Tell us about the UAE

Many people are not very familiar with the UAE, although they have heard of Dubai. The country is, in general, very cosmopolitan with many more expatriates than indigenous locals. The indigenous population is pretty much 100% Islamic, varying in degrees of devotion. The expatriate population is also largely Muslim, though there is a blend of Hinduism and various forms of Christianity.

Tell us a little about your vision

When we originally moved here we had ambitions to take the Gospel to the completely unreached.  At first we didn’t know where that was going to be exactly. We originally took the step to move here when Katie was approached about working at a Christian maternity hospital as a midwife. We arrived with the intention of only staying for two years before returning to the States, but God had other ideas and our vision began to change not long after arriving.

As we spent more time here two things began to weigh on our hearts. The first was a burden to see the indigenous locals reached with the Gospel. The second, which eventually came to the foreground, was a burden to see “diasporic” believers that were working in Fujairah, shepherded and discipled. That burden eventually became driven by a general vision to see the Gospel preached and lived out on the east coast of the UAE.

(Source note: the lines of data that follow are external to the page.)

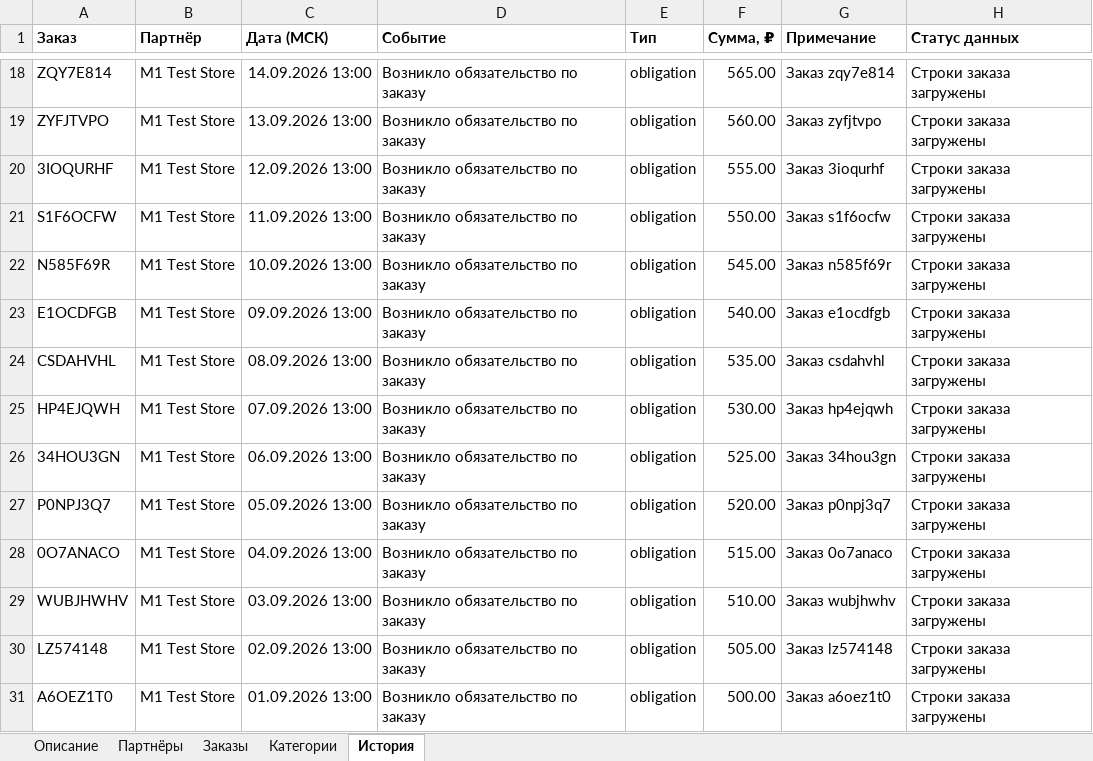
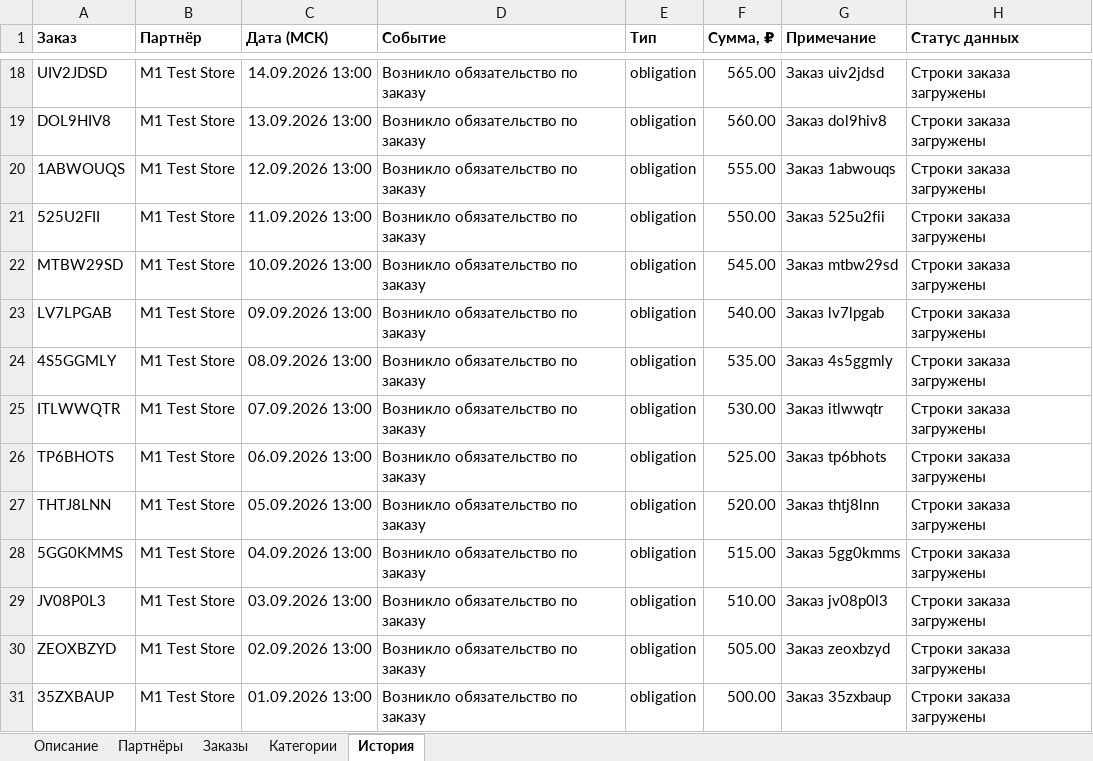
Before and after one commit to karenavedikyan/remcard-partner-platform, an Excel workbook: artifacts/remcard-wallet-phone/smoke-export-01-2.xlsx, sheet История, drawn as a sheet; only a part is shown, gaps mark what is left out; values as stored, in another font and other column widths than the file's, no borders; the diff covers the shown part only; the diff names each change by its address in the sheet, - before the commit and + after, or states it on an @@ line.

```diff
--- a/artifacts/remcard-wallet-phone/smoke-export-01-2.xlsx (sheet История)
+++ b/artifacts/remcard-wallet-phone/smoke-export-01-2.xlsx (sheet История)
-A18 (Заказ): ZQY7E814
+A18 (Заказ): UIV2JDSD
-G18 (Примечание): Заказ zqy7e814
+G18 (Примечание): Заказ uiv2jdsd
-A19 (Заказ): ZYFJTVPO
+A19 (Заказ): DOL9HIV8
-G19 (Примечание): Заказ zyfjtvpo
+G19 (Примечание): Заказ dol9hiv8
-A20 (Заказ): 3IOQURHF
+A20 (Заказ): 1ABWOUQS
-G20 (Примечание): Заказ 3ioqurhf
+G20 (Примечание): Заказ 1abwouqs
-A21 (Заказ): S1F6OCFW
+A21 (Заказ): 525U2FII
-G21 (Примечание): Заказ s1f6ocfw
+G21 (Примечание): Заказ 525u2fii
-A22 (Заказ): N585F69R
+A22 (Заказ): MTBW29SD
-G22 (Примечание): Заказ n585f69r
+G22 (Примечание): Заказ mtbw29sd
-A23 (Заказ): E1OCDFGB
+A23 (Заказ): LV7LPGAB
-G23 (Примечание): Заказ e1ocdfgb
+G23 (Примечание): Заказ lv7lpgab
-A24 (Заказ): CSDAHVHL
+A24 (Заказ): 4S5GGMLY
-G24 (Примечание): Заказ csdahvhl
+G24 (Примечание): Заказ 4s5ggmly
-A25 (Заказ): HP4EJQWH
+A25 (Заказ): ITLWWQTR
-G25 (Примечание): Заказ hp4ejqwh
+G25 (Примечание): Заказ itlwwqtr
-A26 (Заказ): 34HOU3GN
+A26 (Заказ): TP6BHOTS
-G26 (Примечание): Заказ 34hou3gn
+G26 (Примечание): Заказ tp6bhots
-A27 (Заказ): P0NPJ3Q7
+A27 (Заказ): THTJ8LNN
-G27 (Примечание): Заказ p0npj3q7
+G27 (Примечание): Заказ thtj8lnn
-A28 (Заказ): 0O7ANACO
+A28 (Заказ): 5GG0KMMS
-G28 (Примечание): Заказ 0o7anaco
+G28 (Примечание): Заказ 5gg0kmms
-A29 (Заказ): WUBJHWHV
+A29 (Заказ): JV08P0L3
-G29 (Примечание): Заказ wubjhwhv
+G29 (Примечание): Заказ jv08p0l3
-A30 (Заказ): LZ574148
+A30 (Заказ): ZEOXBZYD
-G30 (Примечание): Заказ lz574148
+G30 (Примечание): Заказ zeoxbzyd
-A31 (Заказ): A6OEZ1T0
+A31 (Заказ): 35ZXBAUP
-G31 (Примечание): Заказ a6oez1t0
+G31 (Примечание): Заказ 35zxbaup
```
Also changed, not shown: 32 edited cells elsewhere in this sheet, sheet Заказы, sheet Категории, sheet Описание, 8 other files.
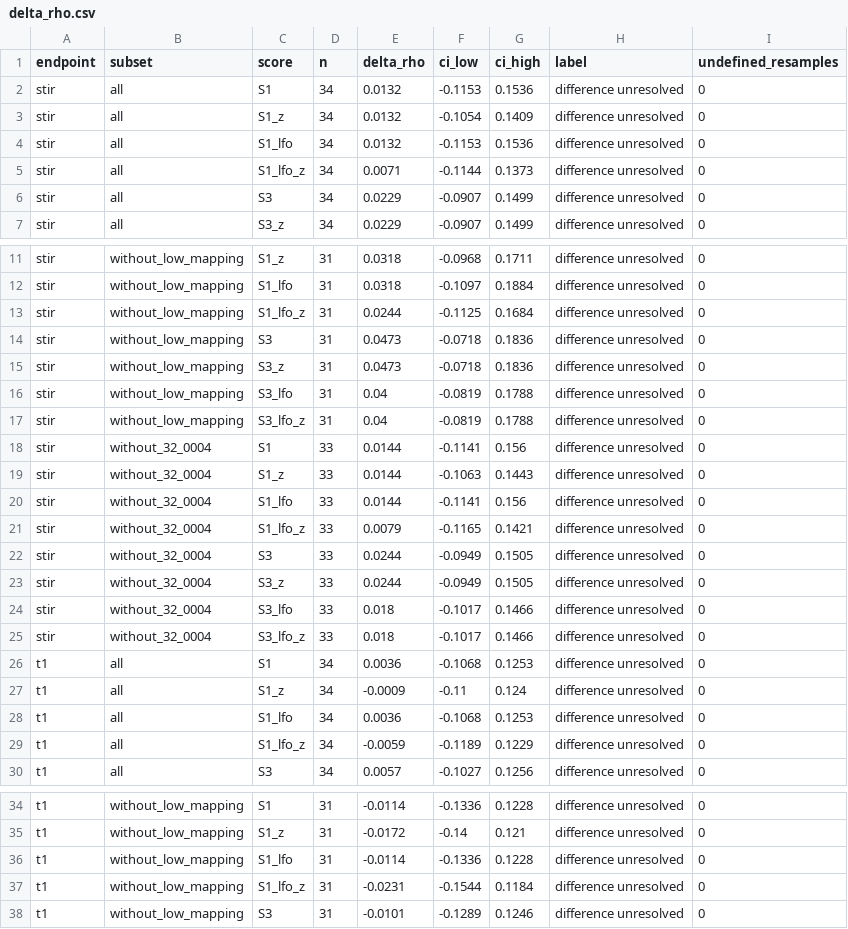
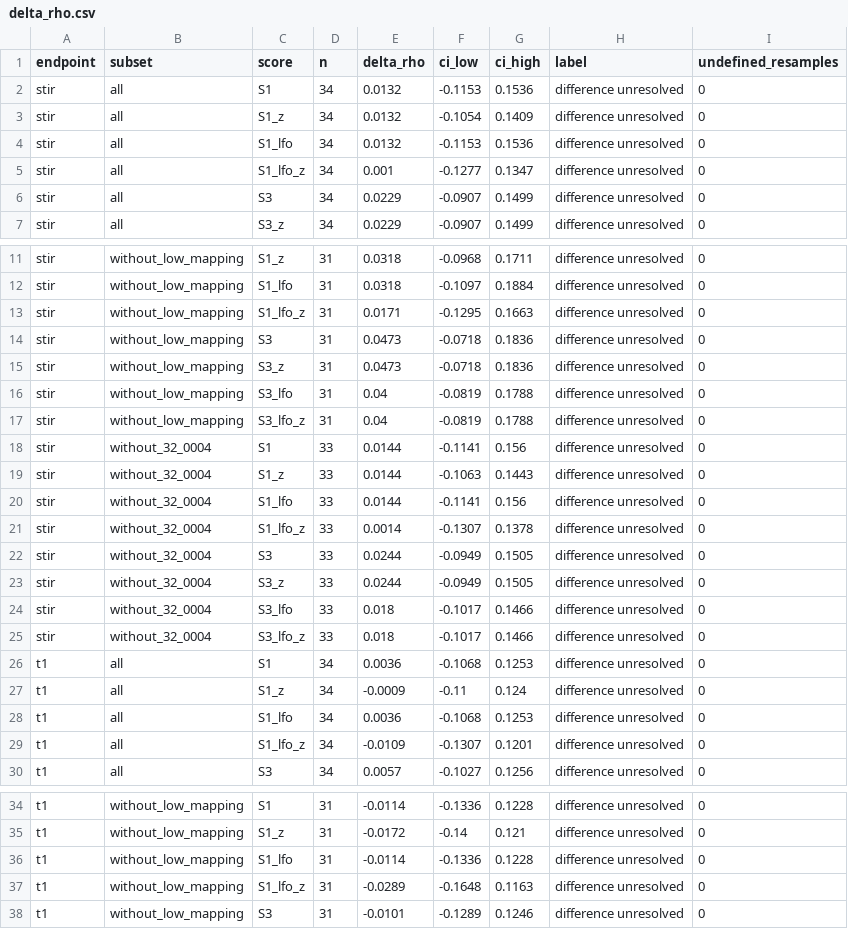
Before and after one commit to AI4Health-DAISY-LIG/AI4Transcriptomics_AI4OH_2026, a CSV file: practical/results/step4_comparison/track_b/delta_rho.csv, drawn as a sheet; only a part is shown, gaps mark what is left out; the diff covers the shown part only.

```diff
--- a/practical/results/step4_comparison/track_b/delta_rho.csv
+++ b/practical/results/step4_comparison/track_b/delta_rho.csv
@@ -4,3 +4,3 @@ stir,all,S1_z,34,0.0132,-0.1054,0.1409,difference unresolved,0
 stir,all,S1_lfo,34,0.0132,-0.1153,0.1536,difference unresolved,0
-stir,all,S1_lfo_z,34,0.0071,-0.1144,0.1373,difference unresolved,0
+stir,all,S1_lfo_z,34,0.001,-0.1277,0.1347,difference unresolved,0
 stir,all,S3,34,0.0229,-0.0907,0.1499,difference unresolved,0
@@ -12,3 +12,3 @@ stir,without_low_mapping,S1_z,31,0.0318,-0.0968,0.1711,difference unresolved,0
 stir,without_low_mapping,S1_lfo,31,0.0318,-0.1097,0.1884,difference unresolved,0
-stir,without_low_mapping,S1_lfo_z,31,0.0244,-0.1125,0.1684,difference unresolved,0
+stir,without_low_mapping,S1_lfo_z,31,0.0171,-0.1295,0.1663,difference unresolved,0
 stir,without_low_mapping,S3,31,0.0473,-0.0718,0.1836,difference unresolved,0
@@ -20,3 +20,3 @@ stir,without_32_0004,S1_z,33,0.0144,-0.1063,0.1443,difference unresolved,0
 stir,without_32_0004,S1_lfo,33,0.0144,-0.1141,0.156,difference unresolved,0
-stir,without_32_0004,S1_lfo_z,33,0.0079,-0.1165,0.1421,difference unresolved,0
+stir,without_32_0004,S1_lfo_z,33,0.0014,-0.1307,0.1378,difference unresolved,0
 stir,without_32_0004,S3,33,0.0244,-0.0949,0.1505,difference unresolved,0
@@ -28,3 +28,3 @@ t1,all,S1_z,34,-0.0009,-0.11,0.124,difference unresolved,0
 t1,all,S1_lfo,34,0.0036,-0.1068,0.1253,difference unresolved,0
-t1,all,S1_lfo_z,34,-0.0059,-0.1189,0.1229,difference unresolved,0
+t1,all,S1_lfo_z,34,-0.0109,-0.1307,0.1201,difference unresolved,0
 t1,all,S3,34,0.0057,-0.1027,0.1256,difference unresolved,0
@@ -36,3 +36,3 @@ t1,without_low_mapping,S1_z,31,-0.0172,-0.14,0.121,difference unresolved,0
 t1,without_low_mapping,S1_lfo,31,-0.0114,-0.1336,0.1228,difference unresolved,0
-t1,without_low_mapping,S1_lfo_z,31,-0.0231,-0.1544,0.1184,difference unresolved,0
+t1,without_low_mapping,S1_lfo_z,31,-0.0289,-0.1648,0.1163,difference unresolved,0
 t1,without_low_mapping,S3,31,-0.0101,-0.1289,0.1246,difference unresolved,0
```
Also changed, not shown: 21 edited cells elsewhere in this file, practical/results/step4_comparison/track_b/panels.csv, practical/results/step4_comparison/track_b/score_correlations.csv, 5 other files.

When we began to meet Christians of many different nationalities and church backgrounds who were living here for work, we began to see how well our vision of a church for these Christians and outreach to the unreached could be linked together. We realized that if we could plant a church that was set on preaching God’s Word faithfully, coupled with discipling people toward obedience, we could grow a church that would share the workload of fulfilling the Great Commission.

Do you have a team or do you work alone? Why?

Very early on I read a book called “A Vision of the Possible –Pioneer Church Planting in Teams”. This book had a big impact on shaping our determination to do this plant with a team or not at all. Two big reasons why we saw that we must have a team:

  1. We needed a core group of faithful, mature believers with a passion to make disciples who could help us with the ministry of the Word, especially to the lost.
  2. I desired and prayed for a team that, however small, would represent a variety of spiritual gifts and personality types. Christ was the entire package yet none of us reflects that alone. We are parts of one body, thus we desired to have a team which could present a more complete body than I could on my own. God has blessed us with a small team of a young family and a single man –all of which I am humbled and blessed to serve with!

Do you have a plan or a strategy for reaching out with Christ?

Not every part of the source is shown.